Hi everyone! I’ve been around the forum for a little bit and after much movement of my finances I’m finally able to start my journey here in ATP!
I always like to have a plan going into anything (and expecting that plan to change) and I was looking into becoming an Air Interdiction Agent in the US Customs and Border Patrol after graduation. I know a lot of people may not have experience in this route, however, I was wondering if these hours may be able to transfer over to a major? Or is going regional the only way to transfer into a major?
My two cents on this From when I looked at that job is that those positions are done in a Cessna 172. Which won’t get you the experience you Need to just skip the regionals.
Going to a Regional is not the only route. The problem is to the best of my knowledge CBP only flies single pilot piston aircraft and the Majors want some turbine and crew hours. There are Regional pilots with literally thousands of hours flying jets within the commercial airline sector which makes them much better candidates for a Major.
I think that working for Customs and Border Patrol sounds pretty interesting, but do it for that reason and because you believe in their mission, not as a path to the majors. The majors want to see jet time and you will not get that flying for Customs.
I appreciate the insight! After some digging, I found it is very hit or miss on the flight time as well. Not very conducive for getting up those hours anyways.
Would you say the majors look objectively at turbine/jet and crew hours as opposed to regional flying alone? I’ve looked at companies like “JSX” (I’m still learning all the terminology, so I am not sure what they are classified under. But I know it is not your typical regional) and was investigating going that route as well.
Thank you for the reply.
I agree, I’ve always looked towards law enforcement agencies with respect. Though, I think in this particular position, it would be more law enforcement with a sprinkle of flying rather than flying with a sprinkle of law enforcement.
JSX is a small Regional/Charter operation flying ERJs. I suppose time built there would be as good as any? My question is why would you choose to work there vs the more conventional Regionals and why the desire to go a different route or are you simply looking for alternatives?

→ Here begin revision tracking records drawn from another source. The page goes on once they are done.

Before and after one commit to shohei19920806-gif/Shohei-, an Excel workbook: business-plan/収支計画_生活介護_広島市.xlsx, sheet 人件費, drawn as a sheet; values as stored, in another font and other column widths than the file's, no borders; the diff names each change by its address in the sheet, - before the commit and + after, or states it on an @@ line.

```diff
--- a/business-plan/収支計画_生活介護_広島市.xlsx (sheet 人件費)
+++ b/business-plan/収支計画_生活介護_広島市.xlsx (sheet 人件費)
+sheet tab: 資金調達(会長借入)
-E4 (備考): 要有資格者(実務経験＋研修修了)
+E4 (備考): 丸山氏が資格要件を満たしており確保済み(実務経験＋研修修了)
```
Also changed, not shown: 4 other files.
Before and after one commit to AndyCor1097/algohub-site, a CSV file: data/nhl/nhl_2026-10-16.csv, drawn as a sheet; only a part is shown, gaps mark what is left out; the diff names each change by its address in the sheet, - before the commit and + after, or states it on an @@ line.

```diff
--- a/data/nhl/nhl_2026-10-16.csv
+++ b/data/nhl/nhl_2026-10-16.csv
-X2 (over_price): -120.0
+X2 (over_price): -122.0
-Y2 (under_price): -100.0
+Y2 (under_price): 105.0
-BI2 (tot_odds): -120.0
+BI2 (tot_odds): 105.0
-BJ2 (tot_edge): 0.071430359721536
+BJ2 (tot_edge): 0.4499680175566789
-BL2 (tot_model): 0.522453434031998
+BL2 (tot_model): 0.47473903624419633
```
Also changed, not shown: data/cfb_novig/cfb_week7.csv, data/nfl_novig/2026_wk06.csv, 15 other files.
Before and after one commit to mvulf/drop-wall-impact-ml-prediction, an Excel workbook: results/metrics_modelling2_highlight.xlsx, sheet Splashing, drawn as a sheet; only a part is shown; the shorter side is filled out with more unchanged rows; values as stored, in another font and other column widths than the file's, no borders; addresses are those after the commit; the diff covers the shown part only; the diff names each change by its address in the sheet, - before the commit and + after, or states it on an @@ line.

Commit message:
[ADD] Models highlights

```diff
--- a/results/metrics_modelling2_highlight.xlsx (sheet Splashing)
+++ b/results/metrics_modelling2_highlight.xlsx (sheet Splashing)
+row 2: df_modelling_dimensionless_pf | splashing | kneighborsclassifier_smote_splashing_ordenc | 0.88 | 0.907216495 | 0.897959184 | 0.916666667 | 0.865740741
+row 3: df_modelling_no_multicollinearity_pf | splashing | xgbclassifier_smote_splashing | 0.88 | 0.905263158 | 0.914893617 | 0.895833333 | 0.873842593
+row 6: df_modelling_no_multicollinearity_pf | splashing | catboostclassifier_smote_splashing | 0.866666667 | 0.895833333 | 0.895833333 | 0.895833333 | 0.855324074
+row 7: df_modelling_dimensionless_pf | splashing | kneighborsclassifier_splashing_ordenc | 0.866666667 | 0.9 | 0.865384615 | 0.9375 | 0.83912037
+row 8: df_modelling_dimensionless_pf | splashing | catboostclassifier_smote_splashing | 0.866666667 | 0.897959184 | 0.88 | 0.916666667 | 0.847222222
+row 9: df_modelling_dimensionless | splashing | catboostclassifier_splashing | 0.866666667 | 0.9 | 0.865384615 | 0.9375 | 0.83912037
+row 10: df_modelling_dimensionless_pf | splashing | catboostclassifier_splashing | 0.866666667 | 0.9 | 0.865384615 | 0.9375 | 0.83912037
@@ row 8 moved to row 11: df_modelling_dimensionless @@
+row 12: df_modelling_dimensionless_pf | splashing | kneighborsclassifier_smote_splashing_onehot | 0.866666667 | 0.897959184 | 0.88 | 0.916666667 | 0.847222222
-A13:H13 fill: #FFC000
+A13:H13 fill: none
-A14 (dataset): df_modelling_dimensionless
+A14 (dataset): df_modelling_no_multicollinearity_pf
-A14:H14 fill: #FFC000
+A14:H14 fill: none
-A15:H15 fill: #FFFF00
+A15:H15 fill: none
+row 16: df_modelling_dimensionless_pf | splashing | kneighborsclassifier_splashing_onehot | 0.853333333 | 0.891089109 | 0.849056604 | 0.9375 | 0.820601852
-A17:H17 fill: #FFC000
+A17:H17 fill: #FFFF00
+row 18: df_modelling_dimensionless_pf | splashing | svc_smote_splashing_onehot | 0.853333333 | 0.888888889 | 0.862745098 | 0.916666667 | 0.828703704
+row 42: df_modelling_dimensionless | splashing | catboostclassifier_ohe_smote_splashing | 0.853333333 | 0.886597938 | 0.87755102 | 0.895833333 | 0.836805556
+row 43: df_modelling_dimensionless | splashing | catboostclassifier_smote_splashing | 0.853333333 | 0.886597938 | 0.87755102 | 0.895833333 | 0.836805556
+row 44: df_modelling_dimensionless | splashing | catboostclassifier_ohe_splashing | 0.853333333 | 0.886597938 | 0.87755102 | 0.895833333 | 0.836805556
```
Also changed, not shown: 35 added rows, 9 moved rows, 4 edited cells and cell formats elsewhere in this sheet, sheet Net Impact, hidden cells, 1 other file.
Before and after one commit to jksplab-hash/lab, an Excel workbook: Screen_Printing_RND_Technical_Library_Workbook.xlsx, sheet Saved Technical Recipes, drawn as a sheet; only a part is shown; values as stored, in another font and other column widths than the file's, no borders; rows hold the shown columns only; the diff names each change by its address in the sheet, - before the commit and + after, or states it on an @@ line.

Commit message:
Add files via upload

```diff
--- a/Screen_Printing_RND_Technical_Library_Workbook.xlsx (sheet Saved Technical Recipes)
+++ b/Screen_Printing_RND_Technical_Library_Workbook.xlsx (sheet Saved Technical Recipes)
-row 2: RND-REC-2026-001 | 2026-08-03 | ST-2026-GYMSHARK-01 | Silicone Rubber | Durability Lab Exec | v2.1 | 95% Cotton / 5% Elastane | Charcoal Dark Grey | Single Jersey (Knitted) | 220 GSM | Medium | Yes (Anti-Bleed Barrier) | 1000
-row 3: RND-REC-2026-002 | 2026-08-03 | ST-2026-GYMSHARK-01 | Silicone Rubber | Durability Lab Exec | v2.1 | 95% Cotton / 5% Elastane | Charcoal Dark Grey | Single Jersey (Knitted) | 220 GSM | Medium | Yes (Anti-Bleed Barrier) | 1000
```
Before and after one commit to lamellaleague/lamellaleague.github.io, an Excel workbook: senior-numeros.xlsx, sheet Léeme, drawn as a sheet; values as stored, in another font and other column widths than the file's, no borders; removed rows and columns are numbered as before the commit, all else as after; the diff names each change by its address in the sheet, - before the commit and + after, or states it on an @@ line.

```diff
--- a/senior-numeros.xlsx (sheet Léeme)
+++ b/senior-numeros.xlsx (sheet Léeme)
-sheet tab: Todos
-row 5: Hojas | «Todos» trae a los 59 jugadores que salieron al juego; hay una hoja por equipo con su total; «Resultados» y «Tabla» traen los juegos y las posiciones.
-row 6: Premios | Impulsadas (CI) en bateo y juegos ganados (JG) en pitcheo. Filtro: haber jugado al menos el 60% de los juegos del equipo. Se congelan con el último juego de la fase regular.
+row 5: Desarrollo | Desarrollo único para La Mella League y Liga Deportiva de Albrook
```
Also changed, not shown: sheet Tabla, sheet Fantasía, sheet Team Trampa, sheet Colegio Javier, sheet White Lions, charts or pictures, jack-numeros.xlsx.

I’m not convinced that JSX will be able to provide a direct path to the majors. The majors really prefer to see quality time at a regional. Exceptions can be made, but they are usually given to pilots with military experience. I haven’t heard of anyone going directly to a major from a charter, even the ones with 10,000+ hours (my perspective is limited. Just an observation). It may help and you may not spend as much time at a regional if you gain TPIC xp at JSX, but I don’t see it taking any less time than if you were to start with a regional from the beginning.
I mean after two years as an AIA, getting paid $114,000 to fly around 206s doesn’t sound like the worst thing in the world. I’d imagine that goes a long way in the remote areas you’re stationed in.
Nobody said it would or wouldn’t. Gavin originally asked if flying for AIA, Border Patrol or JSX would suffice to move directly to a major. I’m just saying I don’t think flying for either would be enough to achieve the goal of reaching a major if that’s the goal.
Gotcha. Just saying if you like fly low and slow, it’s not a bad career alternative to the airlines. Less in career earnings, but unrivaled job security.
Didn’t Southwest regularly pull Phenom 100/300 PICs from Executive Airshare for their new hire classes before COVID-19? Also, FedEx hired the Director of Operations from my small family owned Part 135 last year.
A lot of my experience in Aviation has made me a firm believer that “who you know” is worth just as much as “what you know”. I am still considered low time but am expected to become the director of training at my company in he next couple of weeks. Build the resume, build the multi engine turbine PIC time and I think the world could be yours for the taking once everything settles with the virus and the flying public returns in large numbers again.
Everyone knows a guy who knows a guy who ended up beating the odds and that’s great but ultimately it’s about those odds. The vast majority of Major airline newhires came from Regionals and that’s not likely to change. No one is saying there aren’t other routes but again your chances are much better following the herd.
Yes, everyone knows a guy. Maybe I should’ve left that out so it wouldn’t muddy up my main point/question. I’m a 135 guy while I still work towards 1500 and wait for airlines to start hiring again and in my part of the industry Executive Airshare was “the place to be” before COVID because the rumor was Southwest pulled from them regularly. I was asking to see if anyone could confirm since Tory stated he had not heard of anyone going Charter direct to a major.
I have heard of a few pilots going straight from charter companies to the majors, but they are few and far between.
I’m currently at Southwest and every 91/135 pilot that I have met here put over 2 decades into their career before getting the call from SWA. There may be exceptions and slightly lower numbers, but it is definitely the long route. And usually the least common background of anyone in new hire classes.
I also said my perspective was limited, which Jordan’s reply affirmed.
It was just a question, not a personal attack, or trying to argue that the regionals are or are not the better route.
Thanks for the insight and answering the question, Jordan.